WHAT YOU SHOULD DO: I would like you to print all the records below exactly as they are.
________________________
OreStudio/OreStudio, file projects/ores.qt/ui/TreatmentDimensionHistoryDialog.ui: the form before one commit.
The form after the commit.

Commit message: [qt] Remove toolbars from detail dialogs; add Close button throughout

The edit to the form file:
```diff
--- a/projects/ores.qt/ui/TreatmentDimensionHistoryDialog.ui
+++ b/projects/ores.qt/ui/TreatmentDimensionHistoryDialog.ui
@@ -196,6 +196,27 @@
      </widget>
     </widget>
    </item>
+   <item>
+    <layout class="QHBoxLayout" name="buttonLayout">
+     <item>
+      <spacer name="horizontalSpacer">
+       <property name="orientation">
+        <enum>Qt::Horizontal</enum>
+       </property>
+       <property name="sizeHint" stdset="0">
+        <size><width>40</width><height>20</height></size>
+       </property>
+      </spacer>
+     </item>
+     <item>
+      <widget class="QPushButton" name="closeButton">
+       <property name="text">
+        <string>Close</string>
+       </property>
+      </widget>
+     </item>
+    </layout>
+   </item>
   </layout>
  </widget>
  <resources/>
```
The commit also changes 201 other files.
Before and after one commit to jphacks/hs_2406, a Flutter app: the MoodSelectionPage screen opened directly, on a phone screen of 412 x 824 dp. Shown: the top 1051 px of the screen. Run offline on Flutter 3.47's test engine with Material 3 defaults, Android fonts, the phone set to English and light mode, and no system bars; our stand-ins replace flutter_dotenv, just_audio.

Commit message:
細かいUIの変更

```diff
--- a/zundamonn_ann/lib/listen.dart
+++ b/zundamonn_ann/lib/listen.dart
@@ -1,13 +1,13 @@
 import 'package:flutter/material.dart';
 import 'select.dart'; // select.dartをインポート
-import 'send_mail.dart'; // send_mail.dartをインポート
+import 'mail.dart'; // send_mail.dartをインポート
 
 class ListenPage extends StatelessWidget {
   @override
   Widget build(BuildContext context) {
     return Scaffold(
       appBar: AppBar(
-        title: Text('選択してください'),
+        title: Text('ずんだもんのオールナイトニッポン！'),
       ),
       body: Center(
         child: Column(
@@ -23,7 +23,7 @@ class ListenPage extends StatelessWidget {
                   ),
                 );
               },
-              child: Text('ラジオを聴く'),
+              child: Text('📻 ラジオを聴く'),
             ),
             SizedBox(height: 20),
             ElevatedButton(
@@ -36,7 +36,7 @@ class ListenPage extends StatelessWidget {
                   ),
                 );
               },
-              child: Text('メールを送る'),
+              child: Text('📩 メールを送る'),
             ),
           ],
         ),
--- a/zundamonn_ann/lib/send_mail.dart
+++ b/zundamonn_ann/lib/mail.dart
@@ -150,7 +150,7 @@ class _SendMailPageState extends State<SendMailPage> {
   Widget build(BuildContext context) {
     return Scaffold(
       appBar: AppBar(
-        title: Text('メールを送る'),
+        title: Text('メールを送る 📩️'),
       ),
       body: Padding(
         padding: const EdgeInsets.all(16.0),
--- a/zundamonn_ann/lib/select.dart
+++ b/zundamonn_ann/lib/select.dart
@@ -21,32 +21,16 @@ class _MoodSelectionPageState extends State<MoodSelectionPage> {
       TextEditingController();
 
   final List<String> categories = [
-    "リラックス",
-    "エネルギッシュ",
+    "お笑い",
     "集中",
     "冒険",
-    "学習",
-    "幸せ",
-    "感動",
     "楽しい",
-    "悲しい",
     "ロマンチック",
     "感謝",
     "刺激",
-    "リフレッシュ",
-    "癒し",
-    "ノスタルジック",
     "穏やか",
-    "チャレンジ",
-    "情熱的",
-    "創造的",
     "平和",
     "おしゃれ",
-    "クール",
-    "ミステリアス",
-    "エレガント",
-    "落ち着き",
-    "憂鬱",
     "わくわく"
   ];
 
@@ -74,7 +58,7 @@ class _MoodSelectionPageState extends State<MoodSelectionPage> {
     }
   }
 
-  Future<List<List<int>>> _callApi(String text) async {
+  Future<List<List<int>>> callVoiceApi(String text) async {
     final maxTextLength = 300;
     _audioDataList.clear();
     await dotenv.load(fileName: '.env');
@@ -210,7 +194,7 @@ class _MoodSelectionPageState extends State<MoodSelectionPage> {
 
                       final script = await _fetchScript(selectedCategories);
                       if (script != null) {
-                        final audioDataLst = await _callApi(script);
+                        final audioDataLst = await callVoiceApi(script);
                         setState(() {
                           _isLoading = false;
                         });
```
________________________
ANSWER BOX:
OreStudio/OreStudio, file projects/ores.qt/ui/TreatmentDimensionHistoryDialog.ui: the form before one commit.
The form after the commit.

Commit message: [qt] Remove toolbars from detail dialogs; add Close button throughout

The edit to the form file:
```diff
--- a/projects/ores.qt/ui/TreatmentDimensionHistoryDialog.ui
+++ b/projects/ores.qt/ui/TreatmentDimensionHistoryDialog.ui
@@ -196,6 +196,27 @@
      </widget>
     </widget>
    </item>
+   <item>
+    <layout class="QHBoxLayout" name="buttonLayout">
+     <item>
+      <spacer name="horizontalSpacer">
+       <property name="orientation">
+        <enum>Qt::Horizontal</enum>
+       </property>
+       <property name="sizeHint" stdset="0">
+        <size><width>40</width><height>20</height></size>
+       </property>
+      </spacer>
+     </item>
+     <item>
+      <widget class="QPushButton" name="closeButton">
+       <property name="text">
+        <string>Close</string>
+       </property>
+      </widget>
+     </item>
+    </layout>
+   </item>
   </layout>
  </widget>
  <resources/>
```
The commit also changes 201 other files.
Before and after one commit to jphacks/hs_2406, a Flutter app: the MoodSelectionPage screen opened directly, on a phone screen of 412 x 824 dp. Shown: the top 1051 px of the screen. Run offline on Flutter 3.47's test engine with Material 3 defaults, Android fonts, the phone set to English and light mode, and no system bars; our stand-ins replace flutter_dotenv, just_audio.

Commit message:
細かいUIの変更

```diff
--- a/zundamonn_ann/lib/listen.dart
+++ b/zundamonn_ann/lib/listen.dart
@@ -1,13 +1,13 @@
 import 'package:flutter/material.dart';
 import 'select.dart'; // select.dartをインポート
-import 'send_mail.dart'; // send_mail.dartをインポート
+import 'mail.dart'; // send_mail.dartをインポート
 
 class ListenPage extends StatelessWidget {
   @override
   Widget build(BuildContext context) {
     return Scaffold(
       appBar: AppBar(
-        title: Text('選択してください'),
+        title: Text('ずんだもんのオールナイトニッポン！'),
       ),
       body: Center(
         child: Column(
@@ -23,7 +23,7 @@ class ListenPage extends StatelessWidget {
                   ),
                 );
               },
-              child: Text('ラジオを聴く'),
+              child: Text('📻 ラジオを聴く'),
             ),
             SizedBox(height: 20),
             ElevatedButton(
@@ -36,7 +36,7 @@ class ListenPage extends StatelessWidget {
                   ),
                 );
               },
-              child: Text('メールを送る'),
+              child: Text('📩 メールを送る'),
             ),
           ],
         ),
--- a/zundamonn_ann/lib/send_mail.dart
+++ b/zundamonn_ann/lib/mail.dart
@@ -150,7 +150,7 @@ class _SendMailPageState extends State<SendMailPage> {
   Widget build(BuildContext context) {
     return Scaffold(
       appBar: AppBar(
-        title: Text('メールを送る'),
+        title: Text('メールを送る 📩️'),
       ),
       body: Padding(
         padding: const EdgeInsets.all(16.0),
--- a/zundamonn_ann/lib/select.dart
+++ b/zundamonn_ann/lib/select.dart
@@ -21,32 +21,16 @@ class _MoodSelectionPageState extends State<MoodSelectionPage> {
       TextEditingController();
 
   final List<String> categories = [
-    "リラックス",
-    "エネルギッシュ",
+    "お笑い",
     "集中",
     "冒険",
-    "学習",
-    "幸せ",
-    "感動",
     "楽しい",
-    "悲しい",
     "ロマンチック",
     "感謝",
     "刺激",
-    "リフレッシュ",
-    "癒し",
-    "ノスタルジック",
     "穏やか",
-    "チャレンジ",
-    "情熱的",
-    "創造的",
     "平和",
     "おしゃれ",
-    "クール",
-    "ミステリアス",
-    "エレガント",
-    "落ち着き",
-    "憂鬱",
     "わくわく"
   ];
 
@@ -74,7 +58,7 @@ class _MoodSelectionPageState extends State<MoodSelectionPage> {
     }
   }
 
-  Future<List<List<int>>> _callApi(String text) async {
+  Future<List<List<int>>> callVoiceApi(String text) async {
     final maxTextLength = 300;
     _audioDataList.clear();
     await dotenv.load(fileName: '.env');
@@ -210,7 +194,7 @@ class _MoodSelectionPageState extends State<MoodSelectionPage> {
 
                       final script = await _fetchScript(selectedCategories);
                       if (script != null) {
-                        final audioDataLst = await _callApi(script);
+                        final audioDataLst = await callVoiceApi(script);
                         setState(() {
                           _isLoading = false;
                         });
```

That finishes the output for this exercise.